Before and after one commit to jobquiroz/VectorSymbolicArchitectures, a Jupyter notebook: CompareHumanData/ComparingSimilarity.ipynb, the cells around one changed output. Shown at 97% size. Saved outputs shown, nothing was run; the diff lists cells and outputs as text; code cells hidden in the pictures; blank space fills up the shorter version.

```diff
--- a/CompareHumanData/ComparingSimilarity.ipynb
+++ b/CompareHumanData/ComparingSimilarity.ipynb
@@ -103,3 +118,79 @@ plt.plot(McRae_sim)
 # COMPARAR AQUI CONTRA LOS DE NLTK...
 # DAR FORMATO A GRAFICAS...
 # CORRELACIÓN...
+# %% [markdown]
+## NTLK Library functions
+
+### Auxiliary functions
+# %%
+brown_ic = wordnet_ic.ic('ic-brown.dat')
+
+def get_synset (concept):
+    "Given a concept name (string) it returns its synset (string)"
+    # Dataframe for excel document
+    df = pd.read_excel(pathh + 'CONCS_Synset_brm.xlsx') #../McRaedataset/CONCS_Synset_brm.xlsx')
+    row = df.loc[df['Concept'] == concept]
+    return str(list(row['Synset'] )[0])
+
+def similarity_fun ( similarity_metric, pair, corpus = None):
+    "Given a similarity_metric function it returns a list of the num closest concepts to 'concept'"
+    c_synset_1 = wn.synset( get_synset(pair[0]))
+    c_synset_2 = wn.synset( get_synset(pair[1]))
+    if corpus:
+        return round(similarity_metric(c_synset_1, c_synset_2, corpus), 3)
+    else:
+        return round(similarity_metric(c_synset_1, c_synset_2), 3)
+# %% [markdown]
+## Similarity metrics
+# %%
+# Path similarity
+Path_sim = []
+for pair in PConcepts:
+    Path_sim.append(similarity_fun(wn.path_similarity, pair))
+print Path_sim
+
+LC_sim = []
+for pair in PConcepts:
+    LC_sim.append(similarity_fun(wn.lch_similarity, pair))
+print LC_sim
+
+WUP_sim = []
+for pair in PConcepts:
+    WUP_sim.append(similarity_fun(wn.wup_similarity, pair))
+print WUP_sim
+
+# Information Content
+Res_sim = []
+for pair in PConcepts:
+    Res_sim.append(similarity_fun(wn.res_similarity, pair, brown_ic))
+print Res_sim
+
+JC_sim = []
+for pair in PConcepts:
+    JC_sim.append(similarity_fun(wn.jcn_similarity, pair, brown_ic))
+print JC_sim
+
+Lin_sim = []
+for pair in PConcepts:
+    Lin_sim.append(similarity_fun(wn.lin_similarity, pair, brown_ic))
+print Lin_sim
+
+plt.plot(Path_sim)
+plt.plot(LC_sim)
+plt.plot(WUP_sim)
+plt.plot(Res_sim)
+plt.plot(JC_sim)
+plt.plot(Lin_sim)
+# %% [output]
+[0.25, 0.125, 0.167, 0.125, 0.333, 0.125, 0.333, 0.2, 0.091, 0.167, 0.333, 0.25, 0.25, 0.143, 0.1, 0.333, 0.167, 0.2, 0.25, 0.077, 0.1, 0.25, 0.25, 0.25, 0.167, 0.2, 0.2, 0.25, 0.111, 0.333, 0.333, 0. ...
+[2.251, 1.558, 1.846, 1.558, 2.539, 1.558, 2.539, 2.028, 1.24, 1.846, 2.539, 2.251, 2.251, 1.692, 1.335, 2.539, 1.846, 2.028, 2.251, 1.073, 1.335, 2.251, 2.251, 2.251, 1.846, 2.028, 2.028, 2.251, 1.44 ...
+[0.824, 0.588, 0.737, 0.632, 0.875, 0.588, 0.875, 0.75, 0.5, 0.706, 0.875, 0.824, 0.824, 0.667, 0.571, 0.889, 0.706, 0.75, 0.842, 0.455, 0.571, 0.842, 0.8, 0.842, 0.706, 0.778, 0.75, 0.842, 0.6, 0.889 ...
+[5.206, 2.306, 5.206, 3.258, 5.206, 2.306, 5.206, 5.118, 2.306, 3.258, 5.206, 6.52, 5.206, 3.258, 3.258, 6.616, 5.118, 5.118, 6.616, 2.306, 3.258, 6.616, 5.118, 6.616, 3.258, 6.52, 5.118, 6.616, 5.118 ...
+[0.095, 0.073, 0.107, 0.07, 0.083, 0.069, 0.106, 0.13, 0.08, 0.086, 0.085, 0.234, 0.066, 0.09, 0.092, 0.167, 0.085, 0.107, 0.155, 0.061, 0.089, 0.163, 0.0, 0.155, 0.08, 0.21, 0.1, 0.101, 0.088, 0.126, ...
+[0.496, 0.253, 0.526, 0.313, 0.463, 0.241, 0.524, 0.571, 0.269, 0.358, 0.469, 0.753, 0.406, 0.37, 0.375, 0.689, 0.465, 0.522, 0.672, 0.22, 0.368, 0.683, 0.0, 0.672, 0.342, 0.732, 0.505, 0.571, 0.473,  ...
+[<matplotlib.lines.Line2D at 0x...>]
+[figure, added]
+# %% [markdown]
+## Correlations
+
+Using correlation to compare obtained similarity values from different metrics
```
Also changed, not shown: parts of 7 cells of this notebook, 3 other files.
===
§ **What you are asked to do**
A lone number is the expected answer: the count of lines in these entries holding the string "Given".

§ **Completed task**
2